Open with DEXTER  
In the text 
Fig. 3 Residual distance modulus μ_{obs} − μ_{th} for different values of the density cosmological parameters Ω_{m} and Ω_{Λ} up to z = 2.0. We consider the best fit to be the standard ΛCDM model, where Ω_{m} = 0.27, Ω_{Λ} = 0.73, and H_{0} = 71 km s^{1}/Mpc (black line). Union2 SNe Ia data residuals are shown in grey. The large spread (more than 1 mag) shown by μ at z = 1.5 and at z = 0.145 (the two vertical dashed lines) where the scatter is almost 0.2 mag is clearly evident. 

Open with DEXTER  
In the text 
Fig. 4 Correlation found for the sample of five GRBs located at the same redshift. The blue triangles are the data of each of the five sources, derived from the procedure in Appendix B. The solid line represents the best fit while the dashed line is the dispersion on the correlation at 1σ_{ex}. 

Open with DEXTER  
In the text 
Fig. 5 ComboGRB Hubble diagram. The black line represents the best fit for the function μ(z) as obtained by using only GRBs and for the case of the ΛCDM scenario. 

Open with DEXTER  
In the text 
Fig. 6 1σ(Δχ^{2} = 2.3) confidence region in the (Ω_{m}, Ω_{Λ}) plane for the ComboGRB sample (dark blue), and for the total (60 observed + 300 MC simulated GRBs, (light blue). 

Open with DEXTER  
In the text 
Fig. 7 1σ(Δχ^{2} = 2.3) confidence region in the (Ω_{m}, w_{0}) plane for the ComboGRB sample (dark blue), and for the total of 60 observed + 300 MC simulated GRBs (light blue). The black dashed line represents the 1σ confidence region obtained using the recent Union 2.1 SNe Ia sample (Suzuki et al. 2012). 

Open with DEXTER  
In the text 
Fig. 8 1σ(Δχ^{2} = 2.3) confidence region in the (Ω_{m}, Ω_{Λ}) plane for the observed GRB sample (blue), with the inclusion of the MCsimulated 300 GRBs sample (cyan), and with the samples of SNe (grey), BAOs (red), and CMBs (green). The dashed line represents the condition of the Flat Universe Ω_{m} + Ω_{Λ} = 1. 

Open with DEXTER  
In the text 
Fig. B.1 Example of the combined fitting procedure (solid red line) as described in Eqs. (3) and (B.1), filtered by the flares.
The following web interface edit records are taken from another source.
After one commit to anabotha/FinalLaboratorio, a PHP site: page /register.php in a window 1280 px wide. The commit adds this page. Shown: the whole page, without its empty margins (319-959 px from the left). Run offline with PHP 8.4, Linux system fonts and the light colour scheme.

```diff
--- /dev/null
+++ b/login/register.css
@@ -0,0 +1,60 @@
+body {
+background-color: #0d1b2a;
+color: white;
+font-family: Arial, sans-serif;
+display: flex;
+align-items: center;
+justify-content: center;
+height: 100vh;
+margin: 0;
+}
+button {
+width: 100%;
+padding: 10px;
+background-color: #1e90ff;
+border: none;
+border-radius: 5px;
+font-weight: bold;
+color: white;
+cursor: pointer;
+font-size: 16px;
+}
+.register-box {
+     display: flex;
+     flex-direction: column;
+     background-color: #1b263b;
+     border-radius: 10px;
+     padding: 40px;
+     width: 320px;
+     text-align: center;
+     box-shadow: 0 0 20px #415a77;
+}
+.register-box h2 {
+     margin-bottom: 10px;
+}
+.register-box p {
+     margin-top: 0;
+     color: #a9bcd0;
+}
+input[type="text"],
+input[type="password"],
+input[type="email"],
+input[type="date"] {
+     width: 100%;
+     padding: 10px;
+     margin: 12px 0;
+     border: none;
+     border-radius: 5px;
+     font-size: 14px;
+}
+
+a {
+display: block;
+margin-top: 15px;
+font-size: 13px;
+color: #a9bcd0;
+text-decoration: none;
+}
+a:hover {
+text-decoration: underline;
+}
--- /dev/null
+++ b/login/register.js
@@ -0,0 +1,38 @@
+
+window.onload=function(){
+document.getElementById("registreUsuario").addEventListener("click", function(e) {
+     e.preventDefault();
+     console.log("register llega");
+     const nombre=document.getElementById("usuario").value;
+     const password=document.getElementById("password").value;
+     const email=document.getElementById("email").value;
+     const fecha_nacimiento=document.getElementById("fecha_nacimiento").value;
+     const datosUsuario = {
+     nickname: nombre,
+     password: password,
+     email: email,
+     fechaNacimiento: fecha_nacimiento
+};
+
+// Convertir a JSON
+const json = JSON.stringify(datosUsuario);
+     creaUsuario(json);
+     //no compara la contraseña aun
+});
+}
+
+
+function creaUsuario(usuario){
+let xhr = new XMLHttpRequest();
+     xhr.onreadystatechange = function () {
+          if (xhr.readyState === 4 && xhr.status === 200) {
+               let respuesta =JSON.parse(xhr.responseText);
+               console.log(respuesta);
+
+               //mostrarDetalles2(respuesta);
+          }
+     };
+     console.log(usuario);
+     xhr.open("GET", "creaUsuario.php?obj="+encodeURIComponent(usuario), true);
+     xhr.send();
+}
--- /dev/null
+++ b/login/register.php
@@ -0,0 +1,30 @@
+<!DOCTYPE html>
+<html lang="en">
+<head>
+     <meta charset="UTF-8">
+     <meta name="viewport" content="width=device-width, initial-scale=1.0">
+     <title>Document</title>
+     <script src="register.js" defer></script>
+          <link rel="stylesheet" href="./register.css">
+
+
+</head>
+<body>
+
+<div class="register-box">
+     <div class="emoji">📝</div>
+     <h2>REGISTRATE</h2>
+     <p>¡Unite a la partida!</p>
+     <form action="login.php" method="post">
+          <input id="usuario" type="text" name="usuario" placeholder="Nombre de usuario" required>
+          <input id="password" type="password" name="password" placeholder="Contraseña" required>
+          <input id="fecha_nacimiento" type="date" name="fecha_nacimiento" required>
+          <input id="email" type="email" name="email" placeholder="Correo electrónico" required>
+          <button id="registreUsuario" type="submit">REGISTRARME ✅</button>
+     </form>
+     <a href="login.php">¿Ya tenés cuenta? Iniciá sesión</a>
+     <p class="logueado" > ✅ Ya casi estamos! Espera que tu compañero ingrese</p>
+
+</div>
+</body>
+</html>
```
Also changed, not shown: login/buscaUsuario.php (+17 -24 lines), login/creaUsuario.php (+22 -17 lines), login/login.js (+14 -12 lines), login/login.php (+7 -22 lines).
The early steep decay fitted by using the powerlaw function in Eq. (B.1) is indicated by the purple dashed line, while the afterglow additional component is fitted by the phenomenological function in Eq. (3) (see also R14), and described by the dotdashed cyan curve. In this specific case, the luminosity light curve of GRB 060418 is shown in which the black dots with the error bars are the flarefree data, the grey dots are the excluded data recognized as due to the flares. The vertical green dotted line indicates the characteristic timescale of the parameter τ. 

Open with DEXTER  
In the text